Kai and his family live at the bottom of a mountain where shifters make their home. Kai lives with his twin and suffers from dreams of a cat boy that he can ogle, but not touch. This has been going on for years, and he’s tired of it, tired of having his perfect person right there … but only in his dreams. Until it turns out his perfect cat-boy isn’t a dream, but is one of the Bast’Aikhtira who lives just up the mountain.
Normally, I try to make it to at least 30% before DNFing a book, enough time to get a good idea of the story, the characters, and the world. But here, I couldn’t even make it to 10%. Technically speaking, this book is all over the place. There are several places the wrong word used, such as at the very beginning of the book when Prolog — which is a computer language — is used rather than Prologue. Word are randomly dropped into quotes for no apparent reason, and sentences often start with ellipses that don’t make sense. For example, one paragraph reads:
… and so did the crowd, since this was an event that was one to turn into the ‘story’ to liven up their town for months to come!
This is a quote taken directly from the book.
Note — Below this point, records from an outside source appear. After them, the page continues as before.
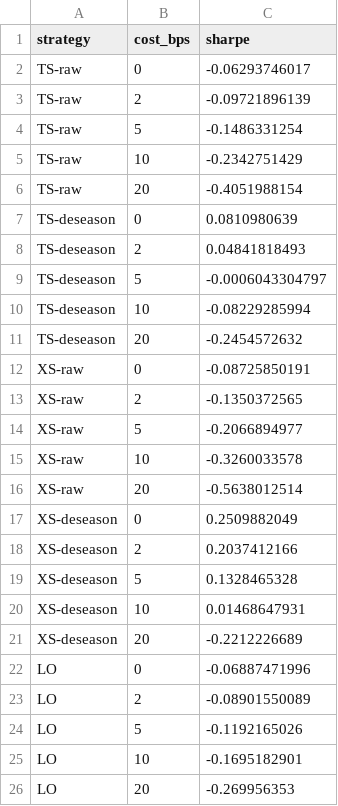
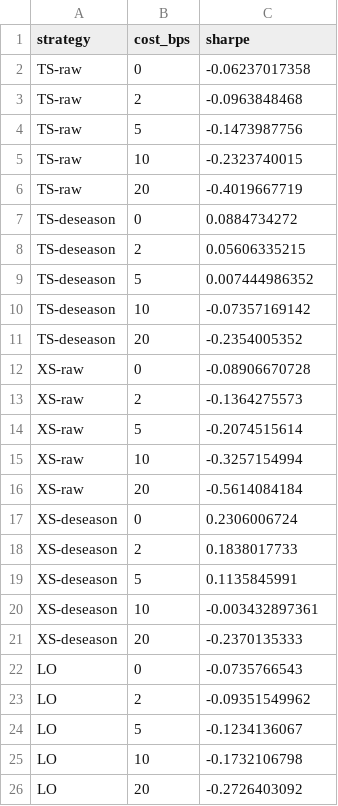
Before and after one commit to tancredeg/Commodities-curves-and-carry, a CSV file: docs/results/carry_costs.csv, drawn as a sheet.

```diff
--- a/docs/results/carry_costs.csv
+++ b/docs/results/carry_costs.csv
@@ -1,26 +1,26 @@
 strategy,cost_bps,sharpe
-TS-raw,0,-0.06293746017
-TS-raw,2,-0.09721896139
-TS-raw,5,-0.1486331254
-TS-raw,10,-0.2342751429
-TS-raw,20,-0.4051988154
-TS-deseason,0,0.0810980639
-TS-deseason,2,0.04841818493
-TS-deseason,5,-0.0006043304797
-TS-deseason,10,-0.08229285994
-TS-deseason,20,-0.2454572632
-XS-raw,0,-0.08725850191
-XS-raw,2,-0.1350372565
-XS-raw,5,-0.2066894977
-XS-raw,10,-0.3260033578
-XS-raw,20,-0.5638012514
-XS-deseason,0,0.2509882049
-XS-deseason,2,0.2037412166
-XS-deseason,5,0.1328465328
-XS-deseason,10,0.01468647931
-XS-deseason,20,-0.2212226689
-LO,0,-0.06887471996
-LO,2,-0.08901550089
-LO,5,-0.1192165026
-LO,10,-0.1695182901
-LO,20,-0.269956353
+TS-raw,0,-0.06237017358
+TS-raw,2,-0.0963848468
+TS-raw,5,-0.1473987756
+TS-raw,10,-0.2323740015
+TS-raw,20,-0.4019667719
+TS-deseason,0,0.0884734272
+TS-deseason,2,0.05606335215
+TS-deseason,5,0.007444986352
+TS-deseason,10,-0.07357169142
+TS-deseason,20,-0.2354005352
+XS-raw,0,-0.08906670728
+XS-raw,2,-0.1364275573
+XS-raw,5,-0.2074515614
+XS-raw,10,-0.3257154994
+XS-raw,20,-0.5614084184
+XS-deseason,0,0.2306006724
+XS-deseason,2,0.1838017733
+XS-deseason,5,0.1135845991
+XS-deseason,10,-0.003432897361
+XS-deseason,20,-0.2370135333
+LO,0,-0.0735766543
+LO,2,-0.09351549962
+LO,5,-0.1234136067
+LO,10,-0.1732106798
+LO,20,-0.2726403092
```
Also changed, not shown: docs/results/carry_metrics.csv, docs/results/carry_robustness.csv, 8 other files.
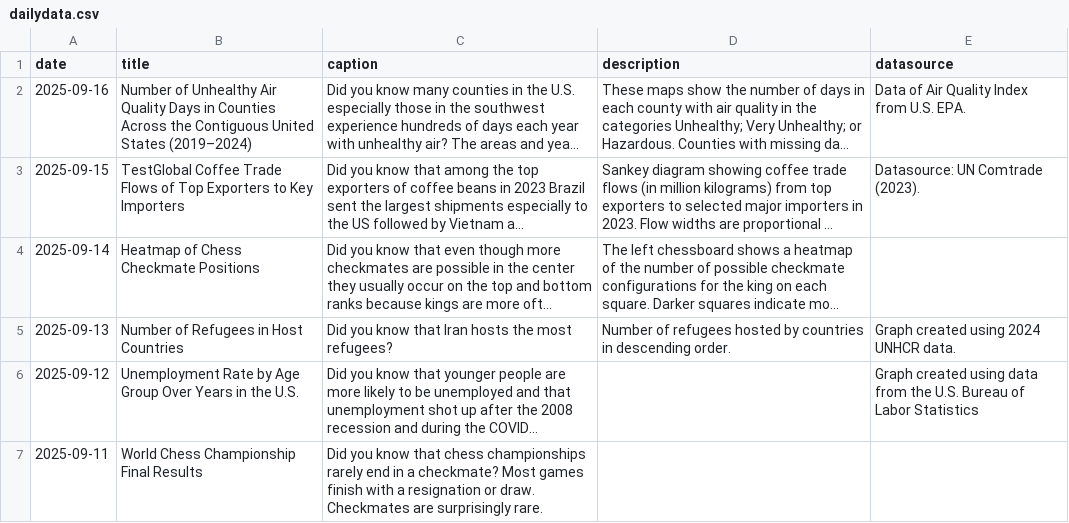
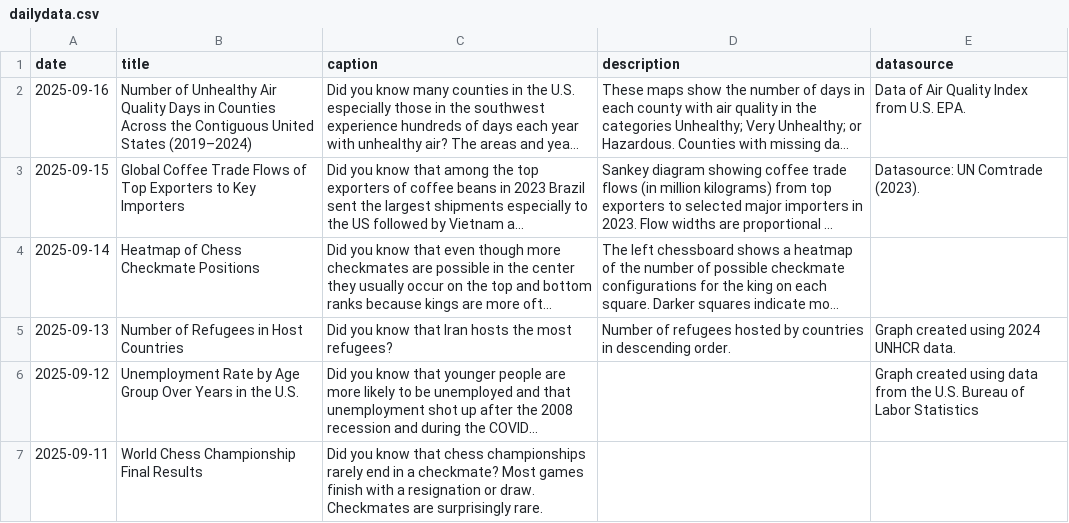
Before and after one commit to contactdailydata-spec/dailydata, a CSV file: dailydata.csv, drawn as a sheet; long unchanged cells end in …; the diff names each change by its address in the sheet, - before the commit and + after, or states it on an @@ line.

Commit message:
test

```diff
--- a/dailydata.csv
+++ b/dailydata.csv
-B3 (title): TestGlobal Coffee Trade…
+B3 (title): Global Coffee Trade…
```
Also changed, not shown: 5 other files.
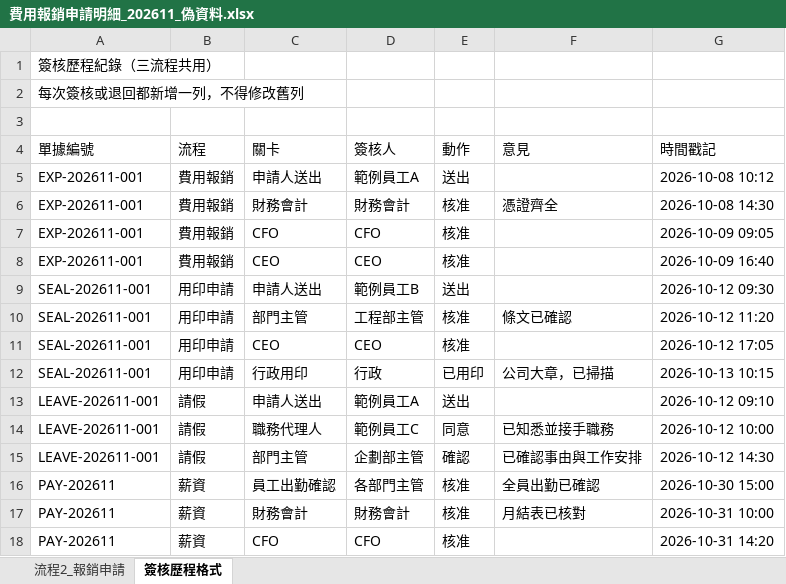
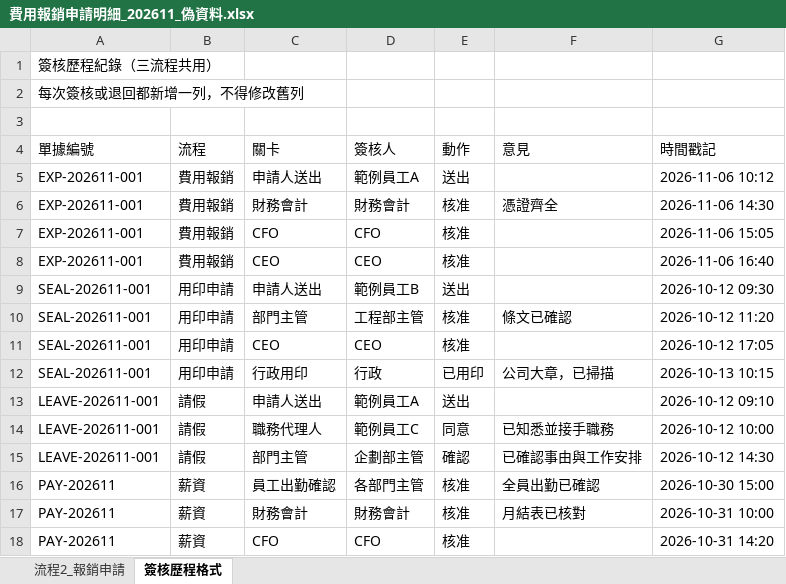
Before and after one commit to roberthsu2003/workflow-productivity, an Excel workbook: 學員職場實戰案例/2026_10_19_Claude_ai_職場效能全攻略/費用報銷審核與憑證傳票四合一歸檔自動化/02_AI清洗後教材_課堂實作專用/使用者提供/費用報銷申請明細_202611_偽資料.xlsx, sheet 簽核歷程格式, drawn as a sheet; values as stored, in another font and other column widths than the file's, no borders; the diff names each change by its address in the sheet, - before the commit and + after, or states it on an @@ line.

```diff
--- a/學員職場實戰案例/2026_10_19_Claude_ai_職場效能全攻略/費用報銷審核與憑證傳票四合一歸檔自動化/02_AI清洗後教材_課堂實作專用/使用者提供/費用報銷申請明細_202611_偽資料.xlsx (sheet 簽核歷程格式)
+++ b/學員職場實戰案例/2026_10_19_Claude_ai_職場效能全攻略/費用報銷審核與憑證傳票四合一歸檔自動化/02_AI清洗後教材_課堂實作專用/使用者提供/費用報銷申請明細_202611_偽資料.xlsx (sheet 簽核歷程格式)
-G5 (時間戳記): 2026-10-08 10:12
+G5 (時間戳記): 2026-11-06 10:12
-G6 (時間戳記): 2026-10-08 14:30
+G6 (時間戳記): 2026-11-06 14:30
-G7 (時間戳記): 2026-10-09 09:05
+G7 (時間戳記): 2026-11-06 15:05
-G8 (時間戳記): 2026-10-09 16:40
+G8 (時間戳記): 2026-11-06 16:40
```
Also changed, not shown: sheet 流程2_報銷申請, 學員職場實戰案例/2026_10_19_Claude_ai_職場效能全攻略/費用報銷審核與憑證傳票四合一歸檔自動化/02_AI清洗後教材_課堂實作專用/使用者提供/費用報銷申請明細_202610_上課工作流專用.xlsx, 5 other files.
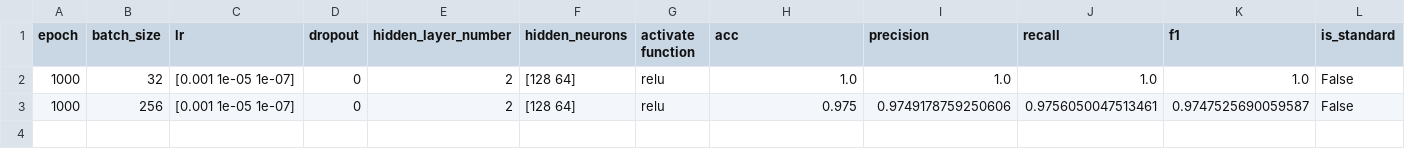
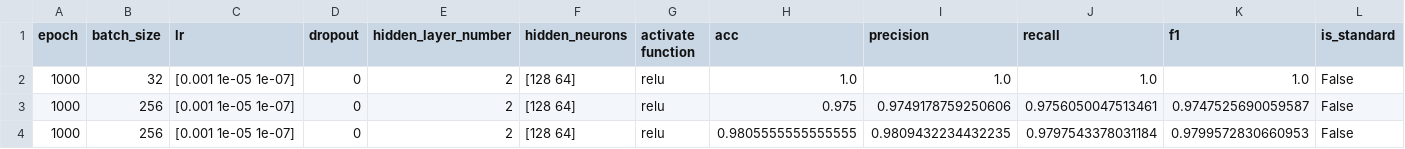
Before and after one commit to wu-zhengdong/dl-frames, a CSV file: Example_save_resultes/Classification/ann_result.csv, drawn as a sheet; only a part is shown; rows hold the shown columns only; the diff names each change by its address in the sheet, - before the commit and + after, or states it on an @@ line.

```diff
--- a/Example_save_resultes/Classification/ann_result.csv
+++ b/Example_save_resultes/Classification/ann_result.csv
+row 4: 1000 | 256 | [0.001 1e-05 1e-07] | 0 | 2 | [128 64] | relu | 0.9805555555555555 | 0.9809432234432235 | 0.9797543378031184 | 0.9799572830660953 | False
```
Also changed, not shown: Example_save_resultes/Regression/cnn_result.csv, 26 other files.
His brother was fascinated by them, but even he wouldn’t dare to get anywhere near the ‘border’ of the lair. It was common knowledge that the crazies who attempted it were never seen again. Since they were kids – as with all other children in the town – it was laid upon their heads constantly never to cross the ‘scratched’ line of trees that announced the beginning of the lands belonging to the ‘beasts.’
The border is a real, physical place; the scratches are actual physical scratch marks; and the beasts are actual cats. Why are these words in quotes? And it goes on like this. Then, there’s the writing itself.
His ink-haired, pale-eyed, nightly… trouble. Because as time progressed, the dreams were getting increasingly intense and realistic. Though he couldn’t hear anything in them – even seeing his dreamed-up boy’s almost too-pretty lips move, shoving tantalizing hints of too-pronounced fangs – from the first apprehension at dreaming the same thing over and over… eventually he got far too comfortable with the fantasy.
Personally, I found the writing to be writing clumsy and juvenile, with an overuse of ellipses (and as someone who overuses ellipses and em-dashes, even I felt that there were too many ellipses!), and awkward word choices. To be quite frank, I found this book to be unreadable. I had to spend time going over some passages trying to figure out what the lengthy, often run-on sentences were trying to say and backtracking to find out what exactly was being talked about. I struggled not only to read this book, but to have any interest in the story it was trying to tell me.
The formatting also has issues, with POV and scene changes from one paragraph to the next, with no break or warning. It had me rereading a few sentences here and there as I had to adjust to the fact that the person talking in one moment was no longer present in the next.
This isn’t to say the story the author is trying to tell is bad, but the writing and grammatical issues within the book are too much. They distract from the story, making it hard to read, and it left me unable to enjoy the reading experience. I do not recommend this book as it stands, and will not be continuing the series.